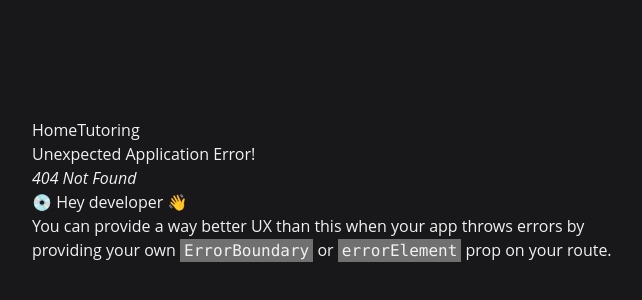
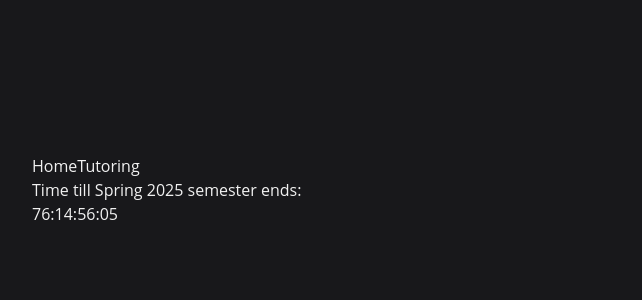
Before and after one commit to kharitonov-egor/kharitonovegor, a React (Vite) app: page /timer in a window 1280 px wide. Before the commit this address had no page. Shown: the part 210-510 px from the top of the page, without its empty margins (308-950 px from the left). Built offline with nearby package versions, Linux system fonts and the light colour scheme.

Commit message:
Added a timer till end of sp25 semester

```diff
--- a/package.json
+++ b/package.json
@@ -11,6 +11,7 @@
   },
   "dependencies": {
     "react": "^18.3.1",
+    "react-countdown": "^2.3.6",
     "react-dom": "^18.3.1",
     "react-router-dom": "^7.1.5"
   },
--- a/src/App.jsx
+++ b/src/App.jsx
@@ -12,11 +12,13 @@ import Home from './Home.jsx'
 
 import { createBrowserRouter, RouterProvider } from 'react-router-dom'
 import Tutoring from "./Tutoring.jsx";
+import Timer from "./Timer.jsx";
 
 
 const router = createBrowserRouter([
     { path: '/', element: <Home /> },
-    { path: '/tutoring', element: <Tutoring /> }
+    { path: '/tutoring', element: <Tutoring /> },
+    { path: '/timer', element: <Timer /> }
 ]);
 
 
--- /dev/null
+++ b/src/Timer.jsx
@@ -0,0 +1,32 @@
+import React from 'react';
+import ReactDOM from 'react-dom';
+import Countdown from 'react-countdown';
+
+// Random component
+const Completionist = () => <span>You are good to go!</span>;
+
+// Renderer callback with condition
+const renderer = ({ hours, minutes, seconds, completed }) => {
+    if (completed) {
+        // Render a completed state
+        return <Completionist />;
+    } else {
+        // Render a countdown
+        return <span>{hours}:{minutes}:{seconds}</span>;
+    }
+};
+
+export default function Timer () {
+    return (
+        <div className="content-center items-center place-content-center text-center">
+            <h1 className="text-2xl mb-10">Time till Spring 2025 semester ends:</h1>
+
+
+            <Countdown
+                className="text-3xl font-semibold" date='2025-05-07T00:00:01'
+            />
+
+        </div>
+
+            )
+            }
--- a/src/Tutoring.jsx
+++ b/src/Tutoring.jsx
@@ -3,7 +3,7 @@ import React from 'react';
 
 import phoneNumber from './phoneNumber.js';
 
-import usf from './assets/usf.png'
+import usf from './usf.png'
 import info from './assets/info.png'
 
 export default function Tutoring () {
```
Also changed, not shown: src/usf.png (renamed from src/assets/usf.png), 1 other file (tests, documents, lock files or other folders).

**Requirement**
Respond with the number of lines in the entries that include the string "function", and nothing besides.

**Response to the task**
2